The input:
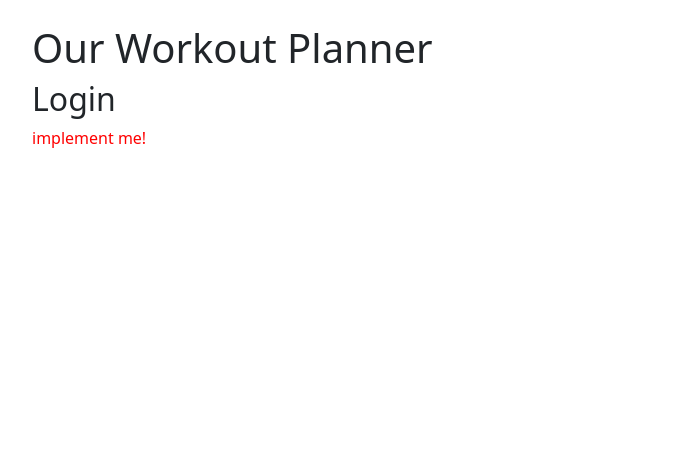
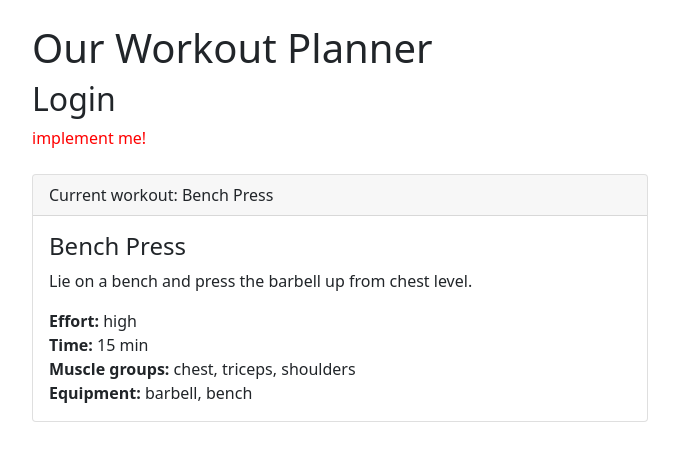
Before and after one commit to iu-devsecops2026-WiSe/workout, a plain HTML site: page www/index.html in a window 1280 px wide. Shown: the whole page, without its empty margins (300-979 px from the left). Drawn offline with Linux system fonts and the light colour scheme.

Commit message:
add randomly chosen workout (#3)

```diff
--- a/www/index.html
+++ b/www/index.html
@@ -24,6 +24,22 @@
     <p v-if="message" :class="isSuccess ? 'success' : 'error'">
       {{ message }}
     </p>
+
+
+    <div class="card mt-4" v-if="workout">
+      <div class="card-header">Current workout: {{ workout.name }}</div>
+      <div class="card-body">
+        <h4 class="card-title">{{ workout.name }}</h4>
+        <p class="card-text">{{ workout.description }}</p>
+        <ul class="list-unstyled mb-0">
+          <li><strong>Effort:</strong> {{ workout.effort }}</li>
+          <li><strong>Time:</strong> {{ workout.time }} min</li>
+          <li><strong>Muscle groups:</strong> {{ workout.muscleGroups.join(', ') }}</li>
+          <li><strong>Equipment:</strong> {{ workout.equipment.join(', ') }}</li>
+        </ul>
+      </div>
+    </div>
+
   </div>
 
   <script>
@@ -49,9 +65,20 @@
     // =========================
     const { createApp } = Vue;
 
+    const workouts = [
+      { name: "Squats", effort: "high", time: 10, description: "Lower your hips until thighs are parallel to the floor, then stand up.", muscleGroups: ["quadriceps", "glutes", "hamstrings"], equipment: ["none"] },
+      { name: "Bench Press", effort: "high", time: 15, description: "Lie on a bench and press the barbell up from chest level.", muscleGroups: ["chest", "triceps", "shoulders"], equipment: ["barbell", "bench"] },
+      { name: "Push-ups", effort: "medium", time: 5, description: "Lower and raise your body with a straight back using your arms.", muscleGroups: ["chest", "triceps", "core"], equipment: ["none"] },
+      { name: "Deadlift", effort: "high", time: 15, description: "Lift a barbell from the floor to hip level with a flat back.", muscleGroups: ["back", "glutes", "hamstrings"], equipment: ["barbell"] },
+      { name: "Plank", effort: "medium", time: 3, description: "Hold a straight body position supported on forearms and toes.", muscleGroups: ["core", "shoulders"], equipment: ["none"] },
+      { name: "Dumbbell Curls", effort: "low", time: 8, description: "Curl dumbbells towards your shoulders with controlled motion.", muscleGroups: ["biceps"], equipment: ["dumbbells"] },
+      { name: "Pull-ups", effort: "high", time: 8, description: "Pull your chin above the bar from a dead hang.", muscleGroups: ["back", "biceps"], equipment: ["pull-up bar"] },
+    ];
+
     createApp({
       data() {
         return {
+          workout: null,
           email: "",
           password: "",
           message: "implement me!",
@@ -59,7 +86,18 @@
           isSuccess: false,
         };
       },
+      mounted() {
+        this.pickWorkout();
+        this.timer = setInterval(this.pickWorkout, 30000);
+      },
+      unmounted() {
+        clearInterval(this.timer);
+      },
       methods: {
+        pickWorkout() {
+          const others = workouts.filter((w) => w !== this.workout);
+          this.workout = others[Math.floor(Math.random() * others.length)];
+        },
         async handleLogin() {
           this.loading = true;
           this.message = "";
```
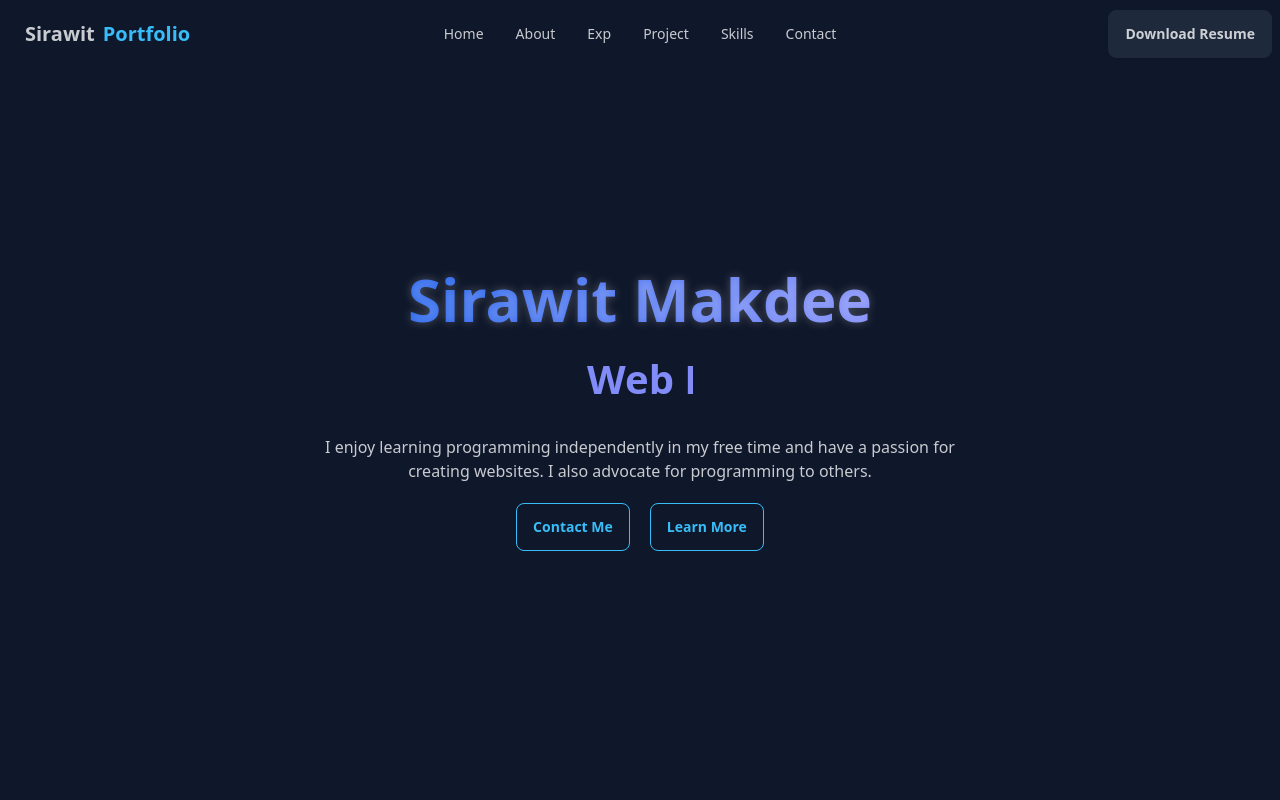
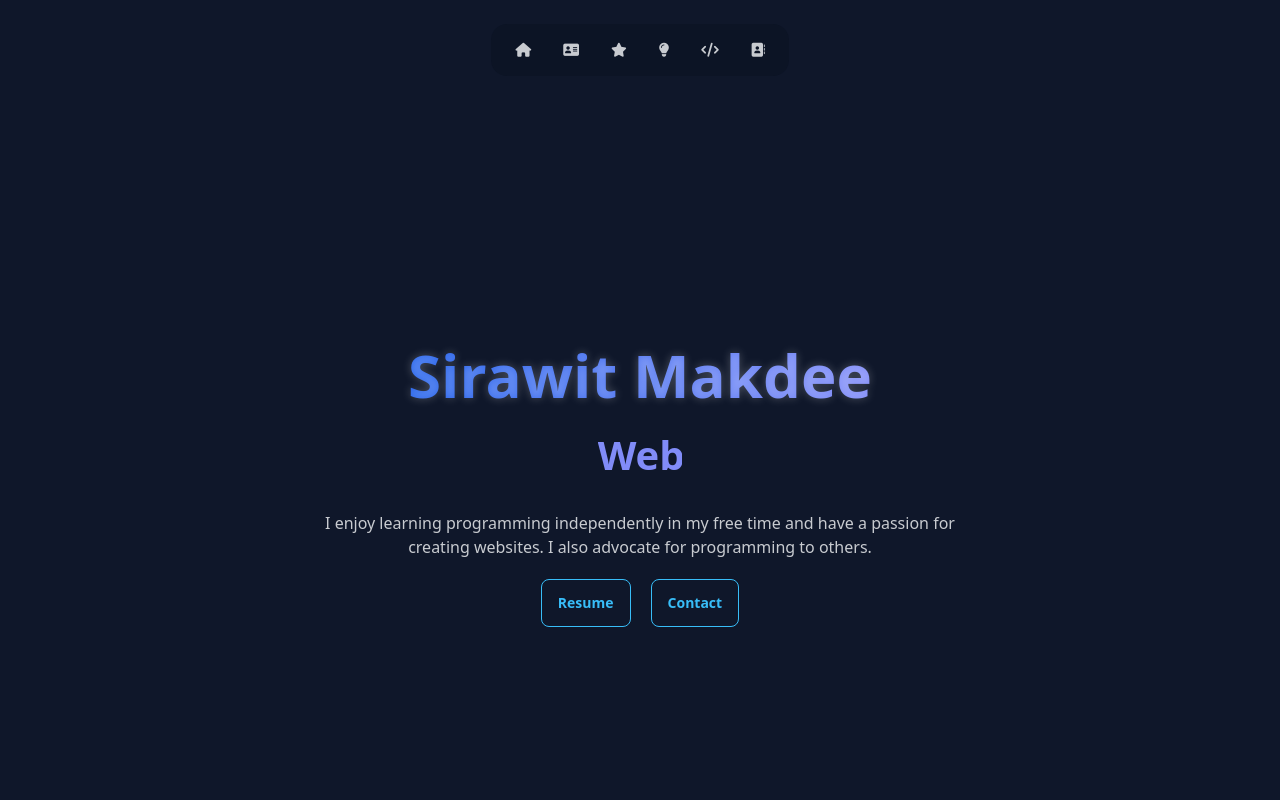
Before and after one commit to AomSirawit/Portfolio, a React (Vite) app: page / in a window 1280 px wide. Shown: the top 800 px of the page. Built offline with nearby package versions, Linux system fonts and the light colour scheme.

Commit message:
update 9/9

```diff
--- a/src/Component/Footer.jsx
+++ b/src/Component/Footer.jsx
@@ -2,27 +2,8 @@ import React from "react";
 
 export default function Footer() {
   return (
-    <footer className="footer bg-neutral text-neutral-content p-10">
-      <nav>
-        <h6 className="footer-title">Services</h6>
-        <a className="link link-hover">Branding</a>
-        <a className="link link-hover">Design</a>
-        <a className="link link-hover">Marketing</a>
-        <a className="link link-hover">Advertisement</a>
-      </nav>
-      <nav>
-        <h6 className="footer-title">Company</h6>
-        <a className="link link-hover">About us</a>
-        <a className="link link-hover">Contact</a>
-        <a className="link link-hover">Jobs</a>
-        <a className="link link-hover">Press kit</a>
-      </nav>
-      <nav>
-        <h6 className="footer-title">Legal</h6>
-        <a className="link link-hover">Terms of use</a>
-        <a className="link link-hover">Privacy policy</a>
-        <a className="link link-hover">Cookie policy</a>
-      </nav>
-    </footer>
+   <div>
+    <p className="text-center my-5 font-semibold text-sm">Sirawit <span className="text-primary">Portfolio</span></p>
+   </div>
   );
 }
--- a/src/Component/Home.jsx
+++ b/src/Component/Home.jsx
@@ -25,11 +25,11 @@ function Home() {
             </p>
           </div>
           <div className="flex justify-center">
-            <a href="/contact" className="btn btn-outline btn-primary">
-              Contact Me
+            <a href="/" className="btn btn-outline btn-primary">
+              Resume
             </a>
-            <a href="/about" className="btn btn-outline btn-primary ml-5">
-              Learn More
+            <a href="#contact" className="btn btn-outline btn-primary ml-5">
+              Contact
             </a>
           </div>
         </div>
--- a/src/Component/Navbar.jsx
+++ b/src/Component/Navbar.jsx
@@ -1,81 +1,38 @@
-import MySql from "../assets/mysql-icon.svg";
-
 function Navbar() {
   return (
-    <div className="navbar bg-base-100 fixed top-0 backdrop-blur-md">
-      <div className="navbar-start">
-        <div className="dropdown">
-          <div tabIndex={0} role="button" className="btn btn-ghost lg:hidden">
-            <svg
-              xmlns="http://www.w3.org/2000/svg"
-              className="h-5 w-5"
-              fill="none"
-              viewBox="0 0 24 24"
-              stroke="currentColor"
-            >
-              <path
-                strokeLinecap="round"
-                strokeLinejoin="round"
-                strokeWidth="2"
-                d="M4 6h16M4 12h8m-8 6h16"
-              />
-            </svg>
-          </div>
-          <ul
-            tabIndex={0}
-            className="menu menu-sm dropdown-content bg-base-100 rounded-box z-[1] mt-3 w-52 p-2 shadow"
-          >
+    <div className="flex justify-center items-center mt-6 sticky top-5">
+      <ul className="menu menu-horizontal bg-base-200 rounded-box">
         <li>
-              <a href="#home">Home</a>
+          <a className="tooltip" data-tip="Home" href="#home">
+          <i class="fa-solid fa-house"></i>
+          </a>
         </li>
         <li>
-              <a href="">About</a>
+          <a className="tooltip" data-tip="About" href="#about">
+          <i class="fa-solid fa-address-card"></i>
+          </a>
         </li>
         <li>
-              <a href="">Exp</a>
+          <a className="tooltip" data-tip="Experience" href="#exp">
+          <i class="fa-solid fa-star"></i>
+          </a>
         </li>
         <li>
-              <a href="">Project</a>
+          <a className="tooltip" data-tip="Project" href="#project">
+          <i class="fa-solid fa-lightbulb"></i>
+          </a>
         </li>
         <li>
-              <a href="">Skills</a>
+          <a className="tooltip" data-tip="Skills" href="#skills">
+          <i class="fa-solid fa-code"></i>
+          </a>
         </li>
         <li>
-              <a href="">Contact</a>
+          <a className="tooltip" data-tip="Contact" href="#contact">
+          <i class="fa-solid fa-address-book"></i>
+          </a>
         </li>
       </ul>
-        </div>
-        <a className="btn btn-ghost text-sm sm:text-md lg:text-xl">
-          Sirawit<span className="text-primary">Portfolio</span>
-        </a>
-      </div>
-      <div className="navbar-center hidden lg:flex">
-        <ul className="menu menu-horizontal px-1">
-          <li>
-            <a href="#home">Home</a>
-          </li>
-          <li>
-            <a href="#about" smooth={true}>About</a>
-          </li>
-          <li>
-            <a href="#exp">Exp</a>
-          </li>
-          <li>
-            <a href="#project">Project</a>
-          </li>
-          <li>
-            <a href="#skills">Skills</a>
-          </li>
-          <li>
-            <a href="#contact">Contact</a>
-          </li>
-        </ul>
-      </div>
-      <div className="navbar-end">
-        <a href={MySql} className="btn btn-neutral" download>
-          Download Resume
-        </a>
-      </div>
     </div>
   );
 }
```
Lines whose indentation alone changed are shown as unchanged.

Work to be completed: Whenever a line above has the word "const" in it, copy that line.

Output for this task:
     const { createApp } = Vue;
+    const workouts = [
+          const others = workouts.filter((w) => w !== this.workout);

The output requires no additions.